Subcategory: Social Sciences/Psychology/Economics
Room: Exhibit Hall
Kieran Andrew - Arizona State University
Co-Author(s): Veronica L Peña, Arizona State University, Tempe, Arizona; Shefali Prakash, Arizona State University, Tempe, Arizona; Haidyn L Bulen, Arizona State University, Australia; Steven Northup-Smith, Arizona State University, Tempe, Arizona; Charlotte Barker, Arizona State University, Tempe, Arizona; Victoria E Bernaud, Arizona State University, Tempe, Arizona; Alesia V Prakapenka, Arizona State University, Tempe, Arizona; Heather A Bimonte-Nelson, Arizona State University, Tempe, Arizona; Camryn Lizik, Arizona State University, Tempe, Arizona.
Approximately six million Americans have Alzheimer’s Disease (AD), characterized by degeneration of limbic and neocortex brain systems, development of yielding eventual severe cognitive impairment. While AD-associated neurodegeneration is still under study, accumulation of beta-amyloid plaques and neurofibrillary tangles are hallmarks of AD. Only after decades of pathological progression does clinical symptomatology begin to present in patients with probable AD. Currently, there is no available treatment that slows disease progression; animal models can increase our understanding of AD-related pathology and cognitive changes. Recently, a transgenic (TG) rat model of AD, the TgF344-AD, has been developed. This model expresses the mutant human amyloid precursor protein (APPSW) and presenilin 1 (PS1E9) genes, and includes amyloid beta plaque-like pathology, tau-like pathology, and neuronal loss. The current project utilizes the TG rat model to systematically assess spatial working and reference memory using the water radial arm maze (WRAM) in males and females with or without gonadectomy (the surgical removal of the gonads, GDX). Moreover, we analyzed our data using a novel method to examine detailed navigational strategies, focusing on the precise location in which errors were made relative to the correct choice: near misses or far-away misses relative to the remaining correct spatial locations. Eight groups were utilized in this study. Male and female TG and Wild Type rats received either GDX or Sham surgery, followed by WRAM testing. Female TG rats tended to show an overall impairment in spatial navigation, with significant impairment when working memory load was highly taxed. They also demonstrated impaired spatial accuracy for all distances of errors with a high demand working memory load, with a broader impairment (not specific to trial) for far-away errors, as compared to WT rat counterparts. For male rats, a Genotype x Treatment interaction for total errors was present. Notably, there was a Genotype effect for GDX rats, while in Sham rats there was no Genotype effect. This effect was especially prominent when working memory load was highly taxed. For male WT rats, only GDX improved spatial navigation; there was no cognitive difference between Sham treatment groups. Male TG rats demonstrated impaired spatial accuracy for near-miss errors when working load was highly taxed, and there were no effects in females. There was also a Genotype x Treatment interaction for male rats for errors that were far-away from the correct platform location; for GDX, male TG rats had impaired spatial accuracy, there was no difference between genotypes for Sham rats. Again, effects were prominent when working memory load was highly taxed. For male WT rats, GDX tended to improve spatial accuracy, while for male TG rats, Sham rats had better spatial accuracy. This pattern was also present on the highest working memory load. Overall, under the current experimental parameters, our results suggest that males are especially sensitive to gonadal hormone loss in young adulthood with near misses and far-away errors both accounting for patterns in performance. Analysis of brain pathology is currently underway to enhance understanding of the relationships between AD pathology, cognition, and hormone deprivation.

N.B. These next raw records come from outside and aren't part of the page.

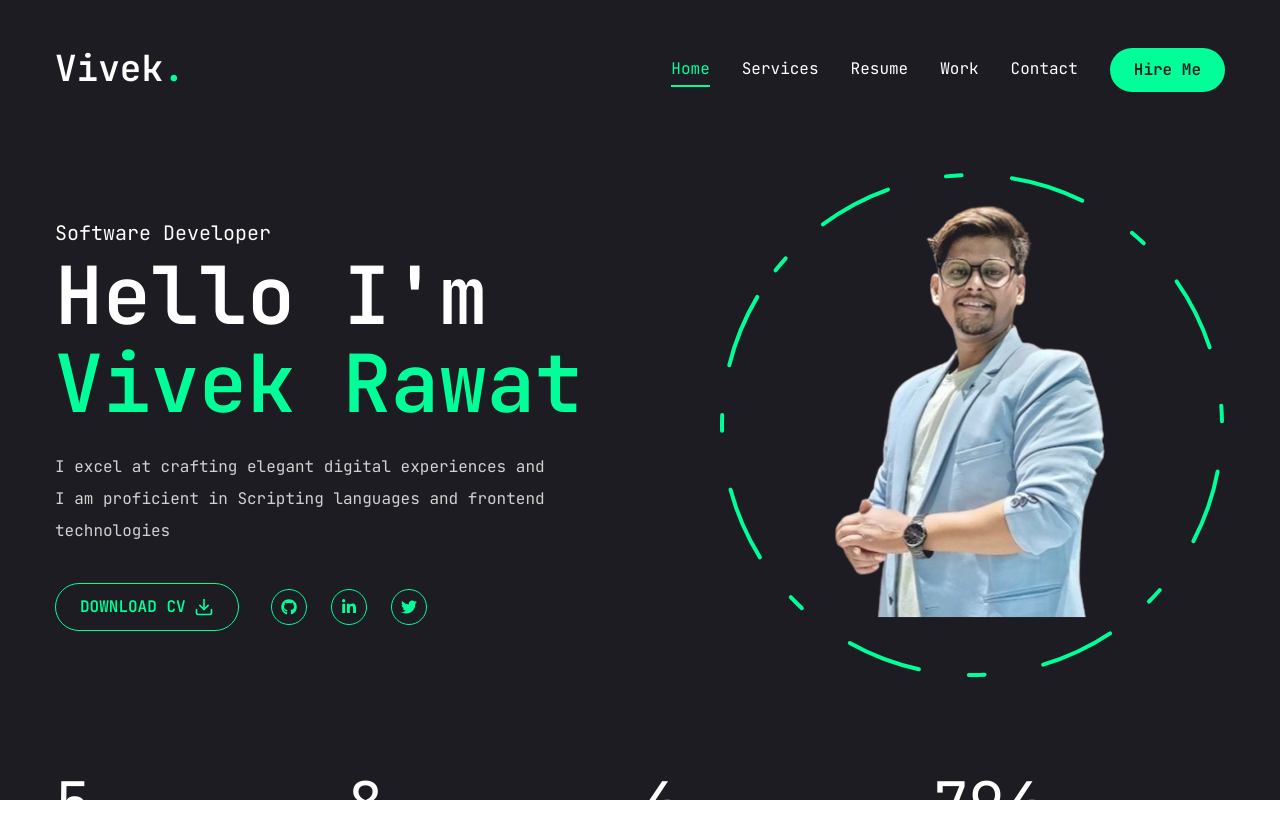
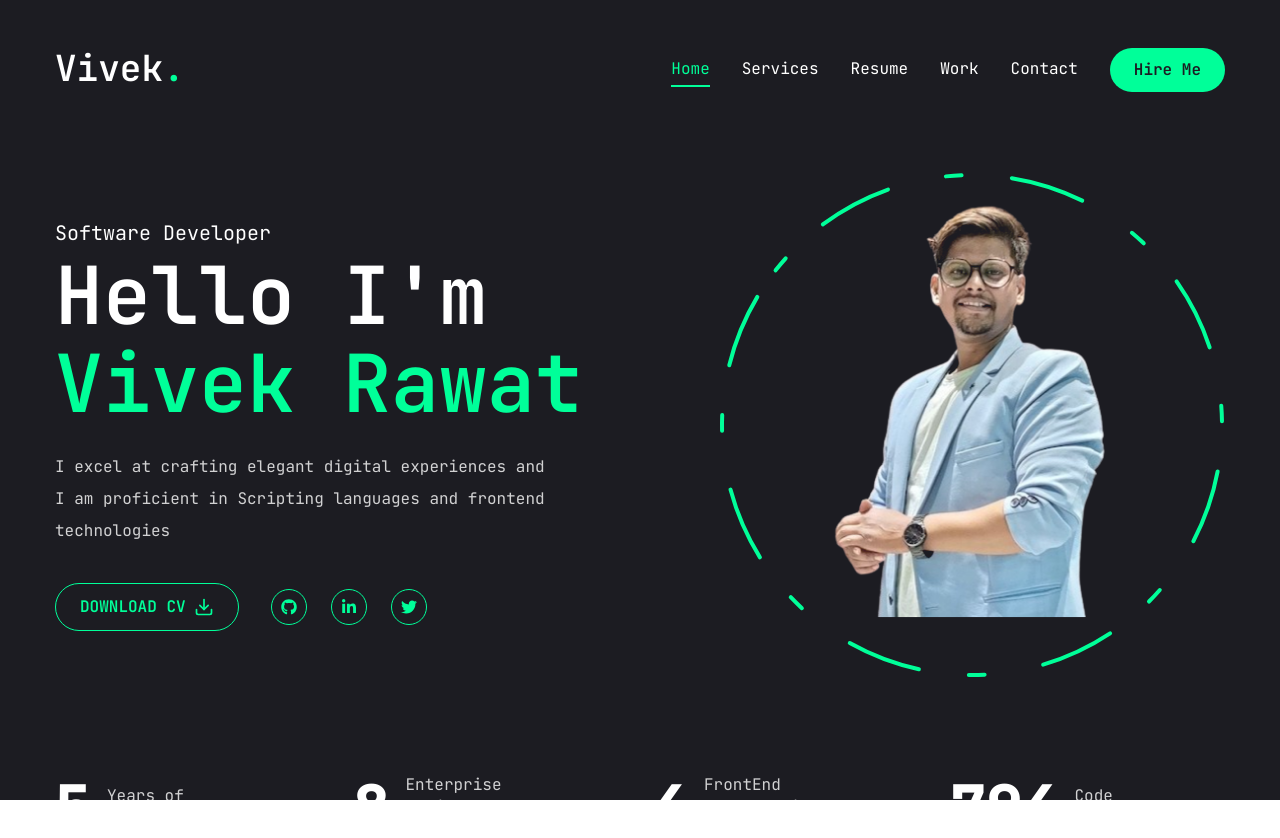
Before and after one commit to rollno-07/Portfolio, a Next.js app: page / in a window 1280 px wide. Shown: the top 838 px of the page. Built offline with nearby package versions, Linux system fonts and the light colour scheme.

Commit message:
modified:   src/app/page.jsx         modified:   src/components/Stats.jsx

```diff
--- a/src/app/page.jsx
+++ b/src/app/page.jsx
@@ -36,7 +36,7 @@ const Home = () => {
               </div>
             </div>
           </div>
-          <div className="order-1 xl:order-non mb-8 xl:mb-0">
+          <div className="order-1 xl:order-none mb-8 xl:mb-0">
             <Photo />
           </div>
         </div>
--- a/src/components/Stats.jsx
+++ b/src/components/Stats.jsx
@@ -23,20 +23,20 @@ const stats = [
 
 const Stats = () => {
   return (
-    <section>
+    <section className="pt-4 pb-12 xl:pt-0 xl:pb-0">
       <div className="container mx-auto">
-        <div className="flex flex-wrap gap6 max-w-[90vw] mx-auto xl:max-w-none">
+        <div className="flex flex-wrap gap-6 max-w-[80vw] mx-auto xl:max-w-none">
           {stats.map((item, index) => {
             return (
               <div
-                className="flex-1 gap-4 items-center justify-center xl:justify-start"
+                className="flex-1 flex gap-4 items-center justify-center xl:justify-start"
                 key={index}
               >
                 <CountUp
                   end={item.num}
                   duration={5}
                   delay={2}
-                  className="text-4xl xl:text-6xl front-extrabold"
+                  className="text-4xl xl:text-6xl font-extrabold"
                 />
                 <p
                   className={`${
```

Funder Acknowledgement(s): This work was supported by the state of Arizona; the Arizona Department of Health Services [ADHS 14-052688]; the National Institute on Aging [AG028084]; and the NIH Arizona Alzheimer’s Disease Core Center [P30AG019610], [P30AG072980].
Faculty Advisor: Heather Bimonte-Nelson, email@example.com

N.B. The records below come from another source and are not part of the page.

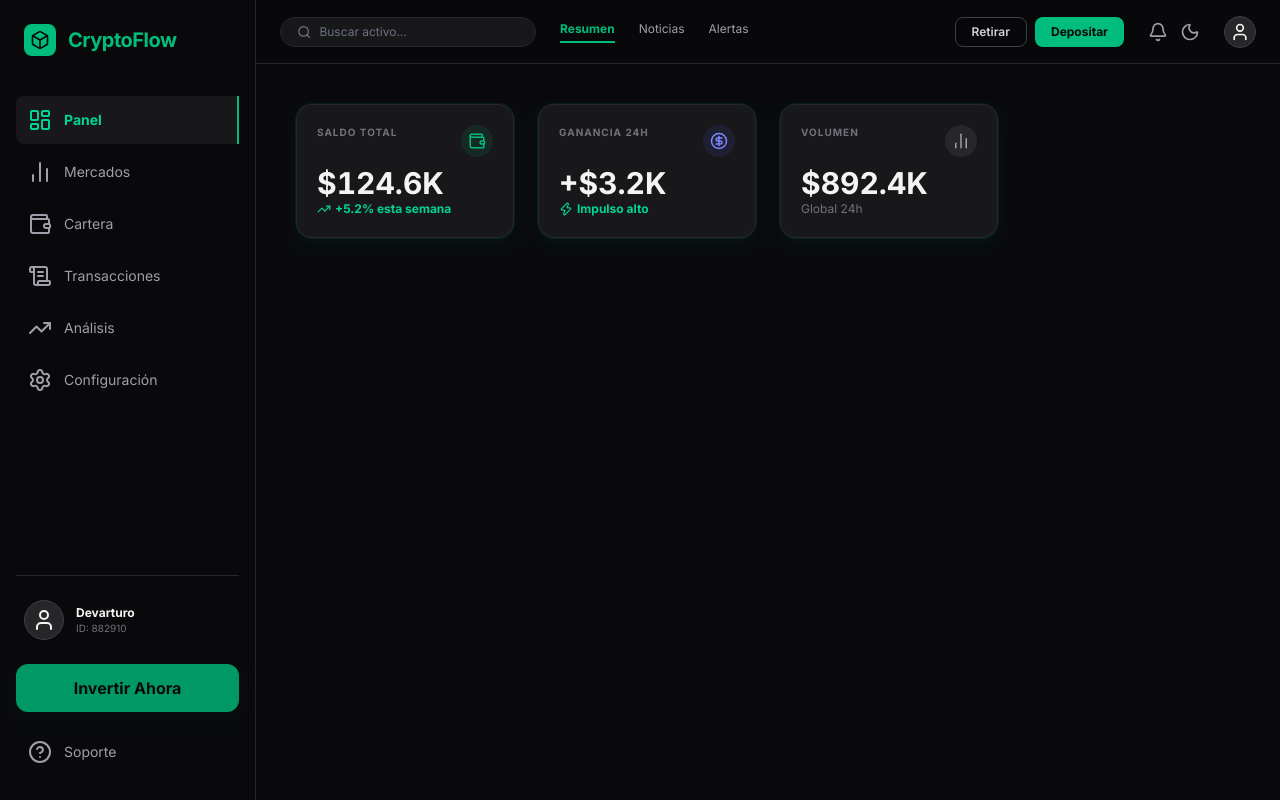
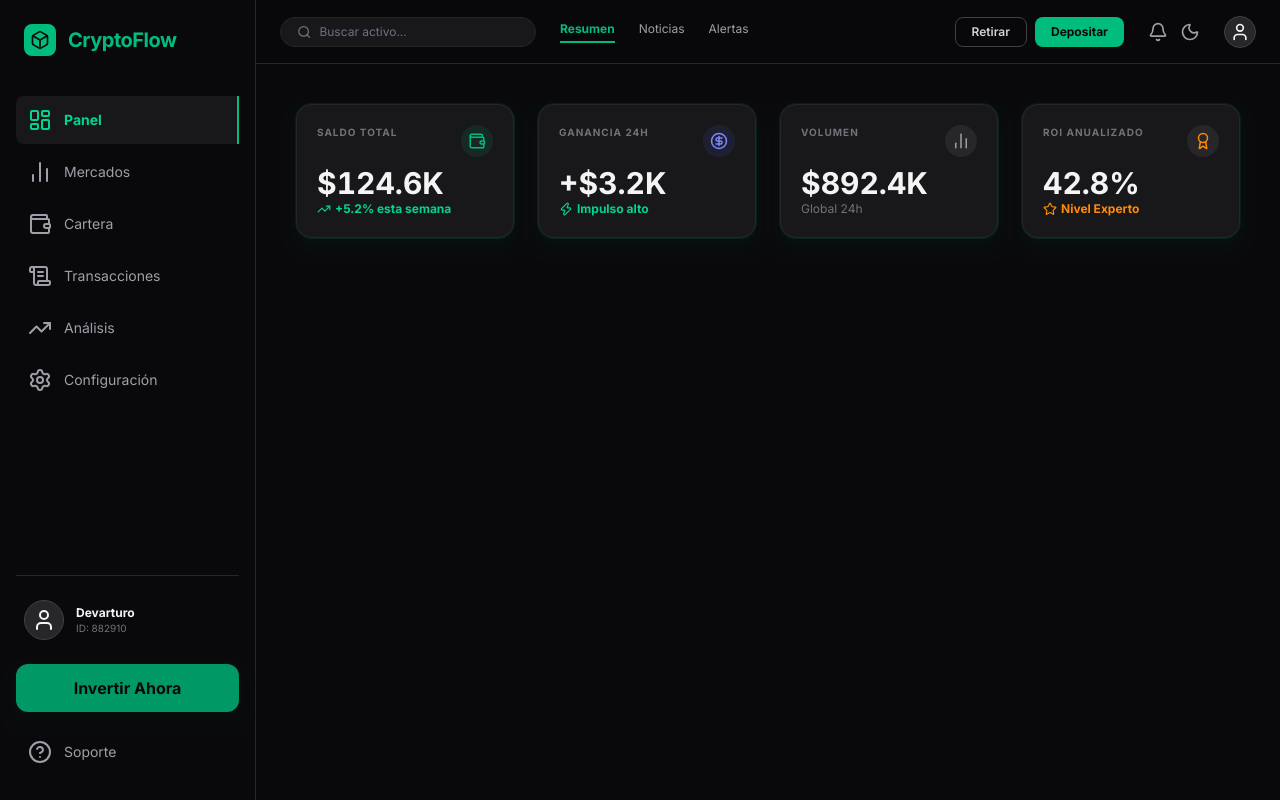
Before and after one commit to arturolguillen/devarturo-4-customized-financial-dashboard-dark-mode, a Next.js app: page / in a window 1280 px wide. Built offline with nearby package versions, Linux system fonts and the light colour scheme.

Commit message:
Add Roi component to display annualized ROI in the dashboard

```diff
--- a/src/app/page.tsx
+++ b/src/app/page.tsx
@@ -3,6 +3,7 @@ import InvestNowButton from "@/components/InvestNowButton";
 import KpiGrid from "@/components/KpiGrid";
 import MainWrapper from "@/components/MainWrapper";
 import Profit from "@/components/Profit";
+import Roi from "@/components/Roi";
 import SearchBar from "@/components/SearchBar";
 import SideNavbar from "@/components/SideNavbar";
 import SideNavbarFooter from "@/components/SideNavbarFooter";
@@ -49,6 +50,7 @@ export default function Home() {
                         <TotalBalance />
                         <Profit />
                         <Volume />
+                        <Roi />
                     </KpiGrid>
                 </Dashboard>
             </MainWrapper>
--- /dev/null
+++ b/src/components/Roi.tsx
@@ -0,0 +1,22 @@
+import { Award, Star } from "lucide-react";
+import Card from "./Card";
+
+export default function Roi() {
+    return (
+        <Card>
+            <div className="flex justify-between items-start">
+                <span className="text-[10px] font-bold text-zinc-500 uppercase tracking-widest">{'Roi Anualizado'}</span>
+                <div className="size-8 rounded-full bg-zinc-800 flex items-center justify-center">
+                    <Award className="text-orange-400" size={18} />
+                </div>
+            </div>
+            <div className="flex flex-col">
+                <h2 className="text-3xl font-bold text-zinc-100 tabular-nums">{'42.8%'}</h2>
+                <div className="flex items-center gap-1 text-orange-400">
+                    <Star size={14} />
+                    <span className="text-xs font-bold">{'Nivel Experto'}</span>
+                </div>
+            </div>
+        </Card>
+    );
+}
```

Role: I performed the data scoring and entering for this project. Post Behavior in the WRAM, the performance of the rats needed to be scored for further analysis. This involved going back over the scoring sheet and counting the number of errors per trial, and double checking this scoring. After this was complete, I also entered the data into a spreadsheet for Data analysis.